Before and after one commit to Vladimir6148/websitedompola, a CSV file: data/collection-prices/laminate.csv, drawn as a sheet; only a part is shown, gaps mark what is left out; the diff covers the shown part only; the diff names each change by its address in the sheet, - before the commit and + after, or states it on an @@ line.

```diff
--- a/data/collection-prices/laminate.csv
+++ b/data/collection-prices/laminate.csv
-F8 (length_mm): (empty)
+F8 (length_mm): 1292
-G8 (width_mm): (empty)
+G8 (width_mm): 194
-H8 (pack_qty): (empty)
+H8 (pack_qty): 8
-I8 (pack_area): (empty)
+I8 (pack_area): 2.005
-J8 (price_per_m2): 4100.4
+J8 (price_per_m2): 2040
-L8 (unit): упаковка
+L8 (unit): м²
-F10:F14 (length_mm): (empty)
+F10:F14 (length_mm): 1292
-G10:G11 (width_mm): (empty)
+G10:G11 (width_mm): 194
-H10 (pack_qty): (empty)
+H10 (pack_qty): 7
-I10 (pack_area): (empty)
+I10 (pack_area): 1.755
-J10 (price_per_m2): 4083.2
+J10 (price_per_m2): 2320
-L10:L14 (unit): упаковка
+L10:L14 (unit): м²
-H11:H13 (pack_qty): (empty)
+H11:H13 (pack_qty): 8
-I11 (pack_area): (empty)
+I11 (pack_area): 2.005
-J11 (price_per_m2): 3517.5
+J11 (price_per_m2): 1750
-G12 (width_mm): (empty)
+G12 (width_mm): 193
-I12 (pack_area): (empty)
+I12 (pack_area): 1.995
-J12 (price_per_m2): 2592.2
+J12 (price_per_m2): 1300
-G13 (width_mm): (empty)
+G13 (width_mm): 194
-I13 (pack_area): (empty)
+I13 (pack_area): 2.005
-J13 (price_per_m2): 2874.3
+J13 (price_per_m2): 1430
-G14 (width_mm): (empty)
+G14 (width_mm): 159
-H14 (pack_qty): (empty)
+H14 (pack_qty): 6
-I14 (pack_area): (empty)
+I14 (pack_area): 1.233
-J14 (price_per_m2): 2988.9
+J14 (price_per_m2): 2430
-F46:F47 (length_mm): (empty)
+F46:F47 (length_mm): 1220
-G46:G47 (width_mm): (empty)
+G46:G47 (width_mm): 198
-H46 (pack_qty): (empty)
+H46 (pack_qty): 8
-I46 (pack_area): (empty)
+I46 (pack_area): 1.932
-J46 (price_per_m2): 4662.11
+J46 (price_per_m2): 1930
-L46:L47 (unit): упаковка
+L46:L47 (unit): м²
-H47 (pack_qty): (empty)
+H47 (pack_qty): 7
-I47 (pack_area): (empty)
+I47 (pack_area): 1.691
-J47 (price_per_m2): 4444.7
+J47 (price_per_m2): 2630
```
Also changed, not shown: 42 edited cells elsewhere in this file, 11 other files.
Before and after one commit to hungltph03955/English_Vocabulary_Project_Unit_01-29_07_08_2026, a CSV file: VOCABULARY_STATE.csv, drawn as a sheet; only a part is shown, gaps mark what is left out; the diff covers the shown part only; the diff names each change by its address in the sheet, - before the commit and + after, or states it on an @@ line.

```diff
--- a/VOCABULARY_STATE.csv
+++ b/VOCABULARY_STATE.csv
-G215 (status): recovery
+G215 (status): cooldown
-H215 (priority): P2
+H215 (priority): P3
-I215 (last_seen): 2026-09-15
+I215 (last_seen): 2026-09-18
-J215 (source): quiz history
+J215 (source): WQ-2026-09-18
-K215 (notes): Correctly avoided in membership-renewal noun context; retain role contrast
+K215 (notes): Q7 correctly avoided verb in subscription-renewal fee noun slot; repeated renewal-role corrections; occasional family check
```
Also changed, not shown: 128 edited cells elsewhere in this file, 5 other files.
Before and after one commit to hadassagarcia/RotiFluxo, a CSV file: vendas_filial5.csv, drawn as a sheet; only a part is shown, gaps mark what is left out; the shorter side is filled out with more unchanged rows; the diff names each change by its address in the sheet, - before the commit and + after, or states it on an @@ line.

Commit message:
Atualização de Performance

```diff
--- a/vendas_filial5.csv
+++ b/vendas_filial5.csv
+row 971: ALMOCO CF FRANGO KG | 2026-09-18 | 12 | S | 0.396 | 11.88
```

- - -

→ Problem requirements: Restate the material word for word.

→ Exercise answer:
Before and after one commit to Vladimir6148/websitedompola, a CSV file: data/collection-prices/laminate.csv, drawn as a sheet; only a part is shown, gaps mark what is left out; the diff covers the shown part only; the diff names each change by its address in the sheet, - before the commit and + after, or states it on an @@ line.

```diff
--- a/data/collection-prices/laminate.csv
+++ b/data/collection-prices/laminate.csv
-F8 (length_mm): (empty)
+F8 (length_mm): 1292
-G8 (width_mm): (empty)
+G8 (width_mm): 194
-H8 (pack_qty): (empty)
+H8 (pack_qty): 8
-I8 (pack_area): (empty)
+I8 (pack_area): 2.005
-J8 (price_per_m2): 4100.4
+J8 (price_per_m2): 2040
-L8 (unit): упаковка
+L8 (unit): м²
-F10:F14 (length_mm): (empty)
+F10:F14 (length_mm): 1292
-G10:G11 (width_mm): (empty)
+G10:G11 (width_mm): 194
-H10 (pack_qty): (empty)
+H10 (pack_qty): 7
-I10 (pack_area): (empty)
+I10 (pack_area): 1.755
-J10 (price_per_m2): 4083.2
+J10 (price_per_m2): 2320
-L10:L14 (unit): упаковка
+L10:L14 (unit): м²
-H11:H13 (pack_qty): (empty)
+H11:H13 (pack_qty): 8
-I11 (pack_area): (empty)
+I11 (pack_area): 2.005
-J11 (price_per_m2): 3517.5
+J11 (price_per_m2): 1750
-G12 (width_mm): (empty)
+G12 (width_mm): 193
-I12 (pack_area): (empty)
+I12 (pack_area): 1.995
-J12 (price_per_m2): 2592.2
+J12 (price_per_m2): 1300
-G13 (width_mm): (empty)
+G13 (width_mm): 194
-I13 (pack_area): (empty)
+I13 (pack_area): 2.005
-J13 (price_per_m2): 2874.3
+J13 (price_per_m2): 1430
-G14 (width_mm): (empty)
+G14 (width_mm): 159
-H14 (pack_qty): (empty)
+H14 (pack_qty): 6
-I14 (pack_area): (empty)
+I14 (pack_area): 1.233
-J14 (price_per_m2): 2988.9
+J14 (price_per_m2): 2430
-F46:F47 (length_mm): (empty)
+F46:F47 (length_mm): 1220
-G46:G47 (width_mm): (empty)
+G46:G47 (width_mm): 198
-H46 (pack_qty): (empty)
+H46 (pack_qty): 8
-I46 (pack_area): (empty)
+I46 (pack_area): 1.932
-J46 (price_per_m2): 4662.11
+J46 (price_per_m2): 1930
-L46:L47 (unit): упаковка
+L46:L47 (unit): м²
-H47 (pack_qty): (empty)
+H47 (pack_qty): 7
-I47 (pack_area): (empty)
+I47 (pack_area): 1.691
-J47 (price_per_m2): 4444.7
+J47 (price_per_m2): 2630
```
Also changed, not shown: 42 edited cells elsewhere in this file, 11 other files.
Before and after one commit to hungltph03955/English_Vocabulary_Project_Unit_01-29_07_08_2026, a CSV file: VOCABULARY_STATE.csv, drawn as a sheet; only a part is shown, gaps mark what is left out; the diff covers the shown part only; the diff names each change by its address in the sheet, - before the commit and + after, or states it on an @@ line.

```diff
--- a/VOCABULARY_STATE.csv
+++ b/VOCABULARY_STATE.csv
-G215 (status): recovery
+G215 (status): cooldown
-H215 (priority): P2
+H215 (priority): P3
-I215 (last_seen): 2026-09-15
+I215 (last_seen): 2026-09-18
-J215 (source): quiz history
+J215 (source): WQ-2026-09-18
-K215 (notes): Correctly avoided in membership-renewal noun context; retain role contrast
+K215 (notes): Q7 correctly avoided verb in subscription-renewal fee noun slot; repeated renewal-role corrections; occasional family check
```
Also changed, not shown: 128 edited cells elsewhere in this file, 5 other files.
Before and after one commit to hadassagarcia/RotiFluxo, a CSV file: vendas_filial5.csv, drawn as a sheet; only a part is shown, gaps mark what is left out; the shorter side is filled out with more unchanged rows; the diff names each change by its address in the sheet, - before the commit and + after, or states it on an @@ line.

Commit message:
Atualização de Performance

```diff
--- a/vendas_filial5.csv
+++ b/vendas_filial5.csv
+row 971: ALMOCO CF FRANGO KG | 2026-09-18 | 12 | S | 0.396 | 11.88
```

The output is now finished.